These practical challenges are all about making a 'tray' and covering it with paper.

Ram divided 15 pennies among four small bags. He could then pay any sum of money from 1p to 15p without opening any bag. How many pennies did Ram put in each bag?

Systematically explore the range of symmetric designs that can be created by shading parts of the motif below. Use normal square lattice paper to record your results.

Use the numbers and symbols to make this number sentence correct. How many different ways can you find?

Different combinations of the weights available allow you to make different totals. Which totals can you make?

This multiplication uses each of the digits 0 - 9 once and once only. Using the information given, can you replace the stars in the calculation with figures?

What is the date in February 2002 where the 8 digits are palindromic if the date is written in the British way?

How can you arrange the 5 cubes so that you need the smallest number of Brush Loads of paint to cover them? Try with other numbers of cubes as well.

Can you put plus signs in so this is true? 1 2 3 4 5 6 7 8 9 = 99 How many ways can you do it?

The Vikings communicated in writing by making simple scratches on wood or stones called runes. Can you work out how their code works using the table of the alphabet?

This dice train has been made using specific rules. How many different trains can you make?

I was in my car when I noticed a line of four cars on the lane next to me with number plates starting and ending with J, K, L and M. What order were they in?

Can you help the children find the two triangles which have the lengths of two sides numerically equal to their areas?

George and Jim want to buy a chocolate bar.

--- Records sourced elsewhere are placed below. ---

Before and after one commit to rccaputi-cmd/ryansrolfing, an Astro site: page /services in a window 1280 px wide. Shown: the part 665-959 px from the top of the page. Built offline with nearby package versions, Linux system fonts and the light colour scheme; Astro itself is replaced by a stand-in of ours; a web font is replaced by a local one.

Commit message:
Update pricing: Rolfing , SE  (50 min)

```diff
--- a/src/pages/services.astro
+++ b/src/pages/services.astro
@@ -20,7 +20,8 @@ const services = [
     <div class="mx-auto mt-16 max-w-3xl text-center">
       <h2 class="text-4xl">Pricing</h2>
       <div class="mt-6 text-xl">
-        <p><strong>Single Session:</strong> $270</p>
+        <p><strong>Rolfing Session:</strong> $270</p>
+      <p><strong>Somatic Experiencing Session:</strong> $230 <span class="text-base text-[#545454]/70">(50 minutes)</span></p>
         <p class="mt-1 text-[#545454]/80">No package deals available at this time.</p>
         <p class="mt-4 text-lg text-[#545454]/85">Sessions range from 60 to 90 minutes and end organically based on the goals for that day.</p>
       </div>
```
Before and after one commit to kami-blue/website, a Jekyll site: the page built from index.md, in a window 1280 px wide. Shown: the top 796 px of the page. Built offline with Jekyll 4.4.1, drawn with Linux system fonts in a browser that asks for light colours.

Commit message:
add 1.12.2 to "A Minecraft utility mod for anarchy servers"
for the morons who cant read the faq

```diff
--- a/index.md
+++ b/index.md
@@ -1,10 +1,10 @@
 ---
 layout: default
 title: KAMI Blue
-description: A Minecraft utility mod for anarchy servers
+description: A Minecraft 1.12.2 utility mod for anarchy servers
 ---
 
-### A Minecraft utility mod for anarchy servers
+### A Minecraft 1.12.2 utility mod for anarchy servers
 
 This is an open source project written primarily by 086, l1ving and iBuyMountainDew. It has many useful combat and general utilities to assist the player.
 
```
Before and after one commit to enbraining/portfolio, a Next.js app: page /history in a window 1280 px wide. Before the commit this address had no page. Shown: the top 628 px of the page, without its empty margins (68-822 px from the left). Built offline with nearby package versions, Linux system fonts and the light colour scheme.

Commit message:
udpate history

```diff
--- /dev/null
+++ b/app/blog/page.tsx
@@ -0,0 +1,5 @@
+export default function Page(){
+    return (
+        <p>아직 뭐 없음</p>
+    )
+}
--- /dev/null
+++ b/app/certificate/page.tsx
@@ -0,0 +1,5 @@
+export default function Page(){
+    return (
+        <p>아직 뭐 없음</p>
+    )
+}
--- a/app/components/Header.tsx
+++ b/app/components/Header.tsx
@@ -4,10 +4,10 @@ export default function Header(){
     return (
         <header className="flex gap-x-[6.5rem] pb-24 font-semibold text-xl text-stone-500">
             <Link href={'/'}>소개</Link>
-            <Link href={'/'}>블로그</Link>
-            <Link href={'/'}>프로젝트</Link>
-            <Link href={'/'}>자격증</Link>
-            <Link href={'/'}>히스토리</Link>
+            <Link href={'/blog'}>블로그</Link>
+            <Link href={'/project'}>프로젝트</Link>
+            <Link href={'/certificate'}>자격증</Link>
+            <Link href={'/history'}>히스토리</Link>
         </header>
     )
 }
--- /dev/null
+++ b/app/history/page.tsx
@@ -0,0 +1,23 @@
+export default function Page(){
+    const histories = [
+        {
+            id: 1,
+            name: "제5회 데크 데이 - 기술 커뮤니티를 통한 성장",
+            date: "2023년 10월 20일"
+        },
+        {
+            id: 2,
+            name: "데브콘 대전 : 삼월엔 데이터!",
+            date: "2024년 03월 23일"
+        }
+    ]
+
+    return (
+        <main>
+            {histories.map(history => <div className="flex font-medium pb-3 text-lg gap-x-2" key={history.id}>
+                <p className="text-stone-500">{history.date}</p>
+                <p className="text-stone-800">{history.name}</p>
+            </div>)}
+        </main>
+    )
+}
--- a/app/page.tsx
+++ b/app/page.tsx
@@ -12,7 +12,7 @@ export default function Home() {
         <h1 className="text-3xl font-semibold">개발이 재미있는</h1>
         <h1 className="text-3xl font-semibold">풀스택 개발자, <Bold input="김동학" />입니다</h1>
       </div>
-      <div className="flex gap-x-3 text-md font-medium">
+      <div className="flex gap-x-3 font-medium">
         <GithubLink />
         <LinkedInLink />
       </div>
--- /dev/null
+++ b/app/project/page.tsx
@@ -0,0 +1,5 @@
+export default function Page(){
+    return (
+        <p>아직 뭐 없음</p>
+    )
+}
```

George needs 2p more and Jim need 50p more to buy it. How much is the chocolate bar?